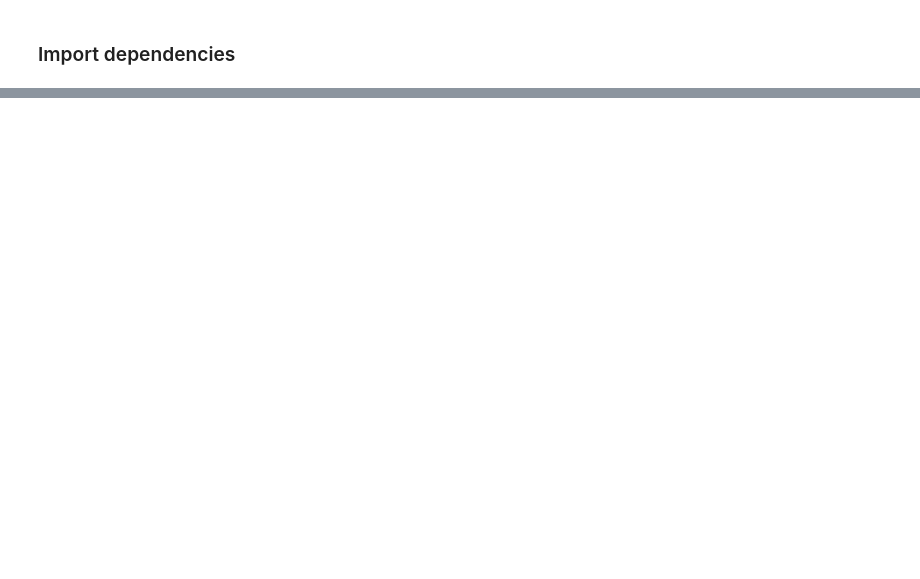
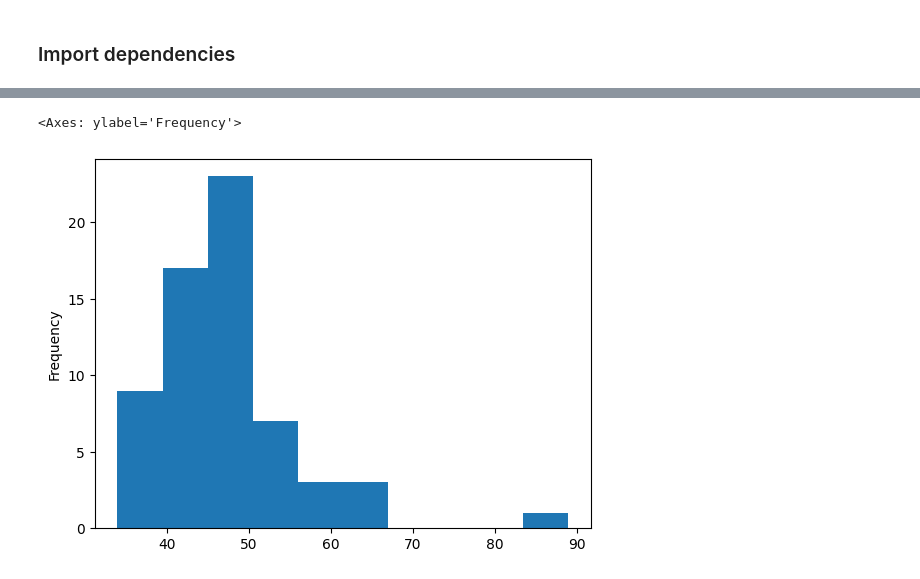
Before and after one commit to sshinanjaya/fyp-23, a Jupyter notebook: FYP/code/EDA.ipynb, the cells around one changed output, grey strips where cells are left out. Drawn from its saved outputs; the diff is of its cells as text; code cells hidden in the pictures; blank space fills up the shorter version.

```diff
--- a/FYP/code/EDA.ipynb
+++ b/FYP/code/EDA.ipynb
@@ -16,4 +17,4 @@ pd.set_option('display.max_colwidth', None)
 # %%
 df = pd.read_csv('../dataset/from_survey/clean_result.csv')
 # %%
-df.fillna('')
+df = df.fillna('')
@@ -33,0 +21,2 @@ df.fillna('')
+# %%
+df = df.drop(columns=['follow_up', 'email'])
@@ -33,0 +25,27 @@ df.fillna('')
+# %%
+import ast
+
+for i in range (0, df.shape[0]):
+
+    # Row you want to remove items from
+    row_index = i
+
+    # List of column names you want to process
+    columns_to_process = ['f_child_age', 'm_child_age']
+
+    # Loop through the specified columns
+    for column in columns_to_process:
+        # Get the list at the specified row and column
+        original_string = df.at[row_index, column]
+
+        # Remove items equal to 'please specify:'
+        try:
+            result_list = ast.literal_eval(original_string)
+
+        except ValueError:
+            pass
+
+        # Update the DataFrame with the filtered list
+        df.at[row_index, column] = result_list
+# %%
+df[['age', 'total_child', 'f_child', 'm_child']] = df[['age', 'total_child', 'f_child', 'm_child']].apply(pd.to_numeric, errors='coerce')
@@ -33,0 +146,5 @@ df.fillna('')
+# %%
+df['age'].plot(kind='hist')
+# %% [output]
+<Axes: ylabel='Frequency'>
+[figure, added]
```
Also changed, not shown: parts of 11 cells of this notebook.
==============================
**TASK PROMPT**:
The expected output is each line of the records above that includes the word "specified".

**SOLUTION TO THE EXERCISE**:
+    # Loop through the specified columns
+        # Get the list at the specified row and column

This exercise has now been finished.